Antecedent: One night Mrs. Del Rio’s daughter is helping her mom get ready for bed. She bends over to help her mother put on the diaper but her mother gets very angry and shouts, “I despise that thing, I won’t wear it” and pushes it away. Her daughter explains the need to wear the diaper at night to keep from peeing in her bed. She also gets angry at her mother, thinking of her own fatigue and lost sleep when faced with the prospect of stripping a wet bed in the middle of the night. Mrs. Del Rio again refuses the diaper and climbs into bed.
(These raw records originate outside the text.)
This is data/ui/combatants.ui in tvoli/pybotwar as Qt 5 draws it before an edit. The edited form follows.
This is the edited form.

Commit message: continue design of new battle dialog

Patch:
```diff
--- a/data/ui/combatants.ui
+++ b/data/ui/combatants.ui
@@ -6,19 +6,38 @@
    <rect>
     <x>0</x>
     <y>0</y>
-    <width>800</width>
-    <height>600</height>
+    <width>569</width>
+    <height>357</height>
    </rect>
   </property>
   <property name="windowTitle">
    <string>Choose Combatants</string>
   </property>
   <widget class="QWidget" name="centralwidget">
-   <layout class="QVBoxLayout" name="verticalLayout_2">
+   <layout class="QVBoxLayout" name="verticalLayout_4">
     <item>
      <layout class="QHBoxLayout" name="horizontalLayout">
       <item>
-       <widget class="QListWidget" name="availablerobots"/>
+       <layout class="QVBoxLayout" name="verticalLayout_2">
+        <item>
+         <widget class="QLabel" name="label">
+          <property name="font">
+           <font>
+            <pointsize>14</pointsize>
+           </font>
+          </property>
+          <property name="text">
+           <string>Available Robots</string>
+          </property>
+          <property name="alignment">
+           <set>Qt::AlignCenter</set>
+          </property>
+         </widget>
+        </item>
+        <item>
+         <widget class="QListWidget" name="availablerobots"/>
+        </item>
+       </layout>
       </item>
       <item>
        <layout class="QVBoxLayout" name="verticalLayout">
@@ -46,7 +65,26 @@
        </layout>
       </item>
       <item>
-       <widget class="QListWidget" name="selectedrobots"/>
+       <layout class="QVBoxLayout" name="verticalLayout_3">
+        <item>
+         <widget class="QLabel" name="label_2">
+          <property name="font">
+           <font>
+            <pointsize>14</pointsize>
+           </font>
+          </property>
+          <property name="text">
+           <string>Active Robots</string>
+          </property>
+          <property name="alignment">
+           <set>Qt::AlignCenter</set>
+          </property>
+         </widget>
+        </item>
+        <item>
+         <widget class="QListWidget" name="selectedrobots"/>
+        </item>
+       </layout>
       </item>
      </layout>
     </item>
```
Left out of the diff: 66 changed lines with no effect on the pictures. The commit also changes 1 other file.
Behavior: Mrs. Del Rio’s daughter is confused—her mother has never refused the diaper before. She is worried that her mother’s dementia is getting worse. She checks back in about an hour and slips a diaper onto Mrs. Del Rio while she is sleeping. A little while later she hears Mrs. Del Rio getting up to the bathroom and goes in to help her. She has torn off the diaper and angrily throws it to the ground. “I despise that thing and I won’t wear it” her mother yells. Her bed is also wet.
Consequence: When her mother wets the bed her daughter awakens fully and has a hard time getting back to sleep. She already gets up 2 to 3 times per night to check on her mother and can’t imagine losing even more sleep. Sometimes she awakens and finds her mom asleep in a wet bed and very cold. Her mother has frequent urinary tract infections and her daughters are making a concerted effort to keep Mrs. Del Rio clean and dry.
Discussion: Mrs. Del Rio’s daughter tries to figure out what has changed. Her mother is usually easy to deal with and understands the reason for the diaper. After a little thinking she realizes that her mother might not like the new diapers she recently bought. They are too tight and chafe her mother’s skin. She offers a slightly larger, softer diaper to her mother who replies, “Yes, thank you—that’s much better. I love you” as she happily pulls up the diaper and climbs back in bed. In the morning both the diaper and the bed are completely dry. Mrs. Del Rio never complains about the diaper again.